▶ **Task to carry out**
A faithful copy of the whole listing is the goal. Match it exactly.

━━ Input records

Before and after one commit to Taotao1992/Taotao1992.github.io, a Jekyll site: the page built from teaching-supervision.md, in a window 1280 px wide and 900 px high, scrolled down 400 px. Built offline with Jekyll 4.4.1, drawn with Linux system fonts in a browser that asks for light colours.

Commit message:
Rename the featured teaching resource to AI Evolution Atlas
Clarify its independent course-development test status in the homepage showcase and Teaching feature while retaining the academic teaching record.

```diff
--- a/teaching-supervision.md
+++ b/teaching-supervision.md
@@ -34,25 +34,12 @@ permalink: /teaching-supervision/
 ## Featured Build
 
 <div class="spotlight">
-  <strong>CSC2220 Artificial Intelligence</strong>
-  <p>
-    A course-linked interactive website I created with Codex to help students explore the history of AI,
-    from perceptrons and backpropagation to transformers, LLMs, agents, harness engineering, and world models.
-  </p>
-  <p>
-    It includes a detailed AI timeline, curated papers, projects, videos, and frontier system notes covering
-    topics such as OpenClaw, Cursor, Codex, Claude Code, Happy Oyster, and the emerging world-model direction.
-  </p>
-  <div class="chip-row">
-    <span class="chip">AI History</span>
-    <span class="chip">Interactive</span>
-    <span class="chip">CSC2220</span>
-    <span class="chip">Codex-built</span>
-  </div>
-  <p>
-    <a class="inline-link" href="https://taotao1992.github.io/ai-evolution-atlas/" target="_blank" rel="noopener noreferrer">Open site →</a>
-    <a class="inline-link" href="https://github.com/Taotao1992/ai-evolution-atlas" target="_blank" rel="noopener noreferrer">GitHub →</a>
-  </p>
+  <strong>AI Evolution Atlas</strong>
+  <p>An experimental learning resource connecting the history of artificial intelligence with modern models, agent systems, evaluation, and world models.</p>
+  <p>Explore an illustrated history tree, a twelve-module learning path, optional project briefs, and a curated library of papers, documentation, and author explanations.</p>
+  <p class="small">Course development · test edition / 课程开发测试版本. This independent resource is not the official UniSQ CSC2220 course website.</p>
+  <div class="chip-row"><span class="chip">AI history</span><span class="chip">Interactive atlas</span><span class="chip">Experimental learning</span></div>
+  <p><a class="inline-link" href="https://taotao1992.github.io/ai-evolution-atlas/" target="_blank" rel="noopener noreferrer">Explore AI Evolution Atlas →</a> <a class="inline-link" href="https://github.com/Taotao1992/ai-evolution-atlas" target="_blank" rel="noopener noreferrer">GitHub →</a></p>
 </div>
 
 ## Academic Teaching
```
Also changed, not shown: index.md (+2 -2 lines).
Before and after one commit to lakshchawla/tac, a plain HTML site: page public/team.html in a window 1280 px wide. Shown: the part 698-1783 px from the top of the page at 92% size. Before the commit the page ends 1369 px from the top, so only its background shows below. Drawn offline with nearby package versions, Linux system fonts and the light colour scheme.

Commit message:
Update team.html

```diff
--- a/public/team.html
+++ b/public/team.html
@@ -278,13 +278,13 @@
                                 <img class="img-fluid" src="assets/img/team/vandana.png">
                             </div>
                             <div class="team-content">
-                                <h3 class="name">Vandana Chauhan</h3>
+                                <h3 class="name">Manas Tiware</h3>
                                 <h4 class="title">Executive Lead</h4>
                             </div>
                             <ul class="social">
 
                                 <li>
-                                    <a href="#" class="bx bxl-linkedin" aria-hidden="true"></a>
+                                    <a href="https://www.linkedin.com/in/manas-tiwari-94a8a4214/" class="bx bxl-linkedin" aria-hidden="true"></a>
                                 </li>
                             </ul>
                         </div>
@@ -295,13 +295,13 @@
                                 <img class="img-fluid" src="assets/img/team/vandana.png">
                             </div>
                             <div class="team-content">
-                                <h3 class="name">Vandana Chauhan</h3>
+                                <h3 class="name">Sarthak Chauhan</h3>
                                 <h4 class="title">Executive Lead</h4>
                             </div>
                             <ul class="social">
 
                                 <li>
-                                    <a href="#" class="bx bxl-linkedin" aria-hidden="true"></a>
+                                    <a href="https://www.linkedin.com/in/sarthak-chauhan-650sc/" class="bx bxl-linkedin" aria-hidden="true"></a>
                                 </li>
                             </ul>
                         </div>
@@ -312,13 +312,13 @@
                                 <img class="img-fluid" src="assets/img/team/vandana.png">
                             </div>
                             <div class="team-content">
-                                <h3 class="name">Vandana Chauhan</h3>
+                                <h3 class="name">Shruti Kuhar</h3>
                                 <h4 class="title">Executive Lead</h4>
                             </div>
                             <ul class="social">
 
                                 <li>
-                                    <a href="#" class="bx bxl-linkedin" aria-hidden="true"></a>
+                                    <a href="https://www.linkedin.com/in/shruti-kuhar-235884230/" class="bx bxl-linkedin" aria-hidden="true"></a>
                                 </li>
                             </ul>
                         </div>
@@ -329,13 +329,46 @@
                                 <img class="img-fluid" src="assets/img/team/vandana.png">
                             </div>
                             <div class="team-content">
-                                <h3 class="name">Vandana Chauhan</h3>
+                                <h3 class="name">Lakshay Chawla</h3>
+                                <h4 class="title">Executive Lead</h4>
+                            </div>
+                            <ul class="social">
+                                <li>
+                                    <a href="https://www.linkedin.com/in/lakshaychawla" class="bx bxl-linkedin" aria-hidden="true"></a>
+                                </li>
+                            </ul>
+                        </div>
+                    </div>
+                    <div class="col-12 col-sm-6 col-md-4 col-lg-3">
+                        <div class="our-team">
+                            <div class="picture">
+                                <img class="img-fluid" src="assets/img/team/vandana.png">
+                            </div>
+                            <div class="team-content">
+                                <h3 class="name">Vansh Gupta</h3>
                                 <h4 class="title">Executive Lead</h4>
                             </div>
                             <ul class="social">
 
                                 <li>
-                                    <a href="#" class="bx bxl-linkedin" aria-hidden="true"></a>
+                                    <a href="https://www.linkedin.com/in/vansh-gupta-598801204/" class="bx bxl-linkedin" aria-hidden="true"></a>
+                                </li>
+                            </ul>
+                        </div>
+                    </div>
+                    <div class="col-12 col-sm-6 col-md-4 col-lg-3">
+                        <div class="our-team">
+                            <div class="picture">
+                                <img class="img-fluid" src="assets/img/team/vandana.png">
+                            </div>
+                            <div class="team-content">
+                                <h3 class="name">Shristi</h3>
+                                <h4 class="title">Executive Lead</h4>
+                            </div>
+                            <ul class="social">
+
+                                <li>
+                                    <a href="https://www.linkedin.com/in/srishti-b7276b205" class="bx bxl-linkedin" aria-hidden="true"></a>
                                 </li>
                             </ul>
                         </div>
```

━━━━

▶ **Reply**
Before and after one commit to Taotao1992/Taotao1992.github.io, a Jekyll site: the page built from teaching-supervision.md, in a window 1280 px wide and 900 px high, scrolled down 400 px. Built offline with Jekyll 4.4.1, drawn with Linux system fonts in a browser that asks for light colours.

Commit message:
Rename the featured teaching resource to AI Evolution Atlas
Clarify its independent course-development test status in the homepage showcase and Teaching feature while retaining the academic teaching record.

```diff
--- a/teaching-supervision.md
+++ b/teaching-supervision.md
@@ -34,25 +34,12 @@ permalink: /teaching-supervision/
 ## Featured Build
 
 <div class="spotlight">
-  <strong>CSC2220 Artificial Intelligence</strong>
-  <p>
-    A course-linked interactive website I created with Codex to help students explore the history of AI,
-    from perceptrons and backpropagation to transformers, LLMs, agents, harness engineering, and world models.
-  </p>
-  <p>
-    It includes a detailed AI timeline, curated papers, projects, videos, and frontier system notes covering
-    topics such as OpenClaw, Cursor, Codex, Claude Code, Happy Oyster, and the emerging world-model direction.
-  </p>
-  <div class="chip-row">
-    <span class="chip">AI History</span>
-    <span class="chip">Interactive</span>
-    <span class="chip">CSC2220</span>
-    <span class="chip">Codex-built</span>
-  </div>
-  <p>
-    <a class="inline-link" href="https://taotao1992.github.io/ai-evolution-atlas/" target="_blank" rel="noopener noreferrer">Open site →</a>
-    <a class="inline-link" href="https://github.com/Taotao1992/ai-evolution-atlas" target="_blank" rel="noopener noreferrer">GitHub →</a>
-  </p>
+  <strong>AI Evolution Atlas</strong>
+  <p>An experimental learning resource connecting the history of artificial intelligence with modern models, agent systems, evaluation, and world models.</p>
+  <p>Explore an illustrated history tree, a twelve-module learning path, optional project briefs, and a curated library of papers, documentation, and author explanations.</p>
+  <p class="small">Course development · test edition / 课程开发测试版本. This independent resource is not the official UniSQ CSC2220 course website.</p>
+  <div class="chip-row"><span class="chip">AI history</span><span class="chip">Interactive atlas</span><span class="chip">Experimental learning</span></div>
+  <p><a class="inline-link" href="https://taotao1992.github.io/ai-evolution-atlas/" target="_blank" rel="noopener noreferrer">Explore AI Evolution Atlas →</a> <a class="inline-link" href="https://github.com/Taotao1992/ai-evolution-atlas" target="_blank" rel="noopener noreferrer">GitHub →</a></p>
 </div>
 
 ## Academic Teaching
```
Also changed, not shown: index.md (+2 -2 lines).
Before and after one commit to lakshchawla/tac, a plain HTML site: page public/team.html in a window 1280 px wide. Shown: the part 698-1783 px from the top of the page at 92% size. Before the commit the page ends 1369 px from the top, so only its background shows below. Drawn offline with nearby package versions, Linux system fonts and the light colour scheme.

Commit message:
Update team.html

```diff
--- a/public/team.html
+++ b/public/team.html
@@ -278,13 +278,13 @@
                                 <img class="img-fluid" src="assets/img/team/vandana.png">
                             </div>
                             <div class="team-content">
-                                <h3 class="name">Vandana Chauhan</h3>
+                                <h3 class="name">Manas Tiware</h3>
                                 <h4 class="title">Executive Lead</h4>
                             </div>
                             <ul class="social">
 
                                 <li>
-                                    <a href="#" class="bx bxl-linkedin" aria-hidden="true"></a>
+                                    <a href="https://www.linkedin.com/in/manas-tiwari-94a8a4214/" class="bx bxl-linkedin" aria-hidden="true"></a>
                                 </li>
                             </ul>
                         </div>
@@ -295,13 +295,13 @@
                                 <img class="img-fluid" src="assets/img/team/vandana.png">
                             </div>
                             <div class="team-content">
-                                <h3 class="name">Vandana Chauhan</h3>
+                                <h3 class="name">Sarthak Chauhan</h3>
                                 <h4 class="title">Executive Lead</h4>
                             </div>
                             <ul class="social">
 
                                 <li>
-                                    <a href="#" class="bx bxl-linkedin" aria-hidden="true"></a>
+                                    <a href="https://www.linkedin.com/in/sarthak-chauhan-650sc/" class="bx bxl-linkedin" aria-hidden="true"></a>
                                 </li>
                             </ul>
                         </div>
@@ -312,13 +312,13 @@
                                 <img class="img-fluid" src="assets/img/team/vandana.png">
                             </div>
                             <div class="team-content">
-                                <h3 class="name">Vandana Chauhan</h3>
+                                <h3 class="name">Shruti Kuhar</h3>
                                 <h4 class="title">Executive Lead</h4>
                             </div>
                             <ul class="social">
 
                                 <li>
-                                    <a href="#" class="bx bxl-linkedin" aria-hidden="true"></a>
+                                    <a href="https://www.linkedin.com/in/shruti-kuhar-235884230/" class="bx bxl-linkedin" aria-hidden="true"></a>
                                 </li>
                             </ul>
                         </div>
@@ -329,13 +329,46 @@
                                 <img class="img-fluid" src="assets/img/team/vandana.png">
                             </div>
                             <div class="team-content">
-                                <h3 class="name">Vandana Chauhan</h3>
+                                <h3 class="name">Lakshay Chawla</h3>
+                                <h4 class="title">Executive Lead</h4>
+                            </div>
+                            <ul class="social">
+                                <li>
+                                    <a href="https://www.linkedin.com/in/lakshaychawla" class="bx bxl-linkedin" aria-hidden="true"></a>
+                                </li>
+                            </ul>
+                        </div>
+                    </div>
+                    <div class="col-12 col-sm-6 col-md-4 col-lg-3">
+                        <div class="our-team">
+                            <div class="picture">
+                                <img class="img-fluid" src="assets/img/team/vandana.png">
+                            </div>
+                            <div class="team-content">
+                                <h3 class="name">Vansh Gupta</h3>
                                 <h4 class="title">Executive Lead</h4>
                             </div>
                             <ul class="social">
 
                                 <li>
-                                    <a href="#" class="bx bxl-linkedin" aria-hidden="true"></a>
+                                    <a href="https://www.linkedin.com/in/vansh-gupta-598801204/" class="bx bxl-linkedin" aria-hidden="true"></a>
+                                </li>
+                            </ul>
+                        </div>
+                    </div>
+                    <div class="col-12 col-sm-6 col-md-4 col-lg-3">
+                        <div class="our-team">
+                            <div class="picture">
+                                <img class="img-fluid" src="assets/img/team/vandana.png">
+                            </div>
+                            <div class="team-content">
+                                <h3 class="name">Shristi</h3>
+                                <h4 class="title">Executive Lead</h4>
+                            </div>
+                            <ul class="social">
+
+                                <li>
+                                    <a href="https://www.linkedin.com/in/srishti-b7276b205" class="bx bxl-linkedin" aria-hidden="true"></a>
                                 </li>
                             </ul>
                         </div>
```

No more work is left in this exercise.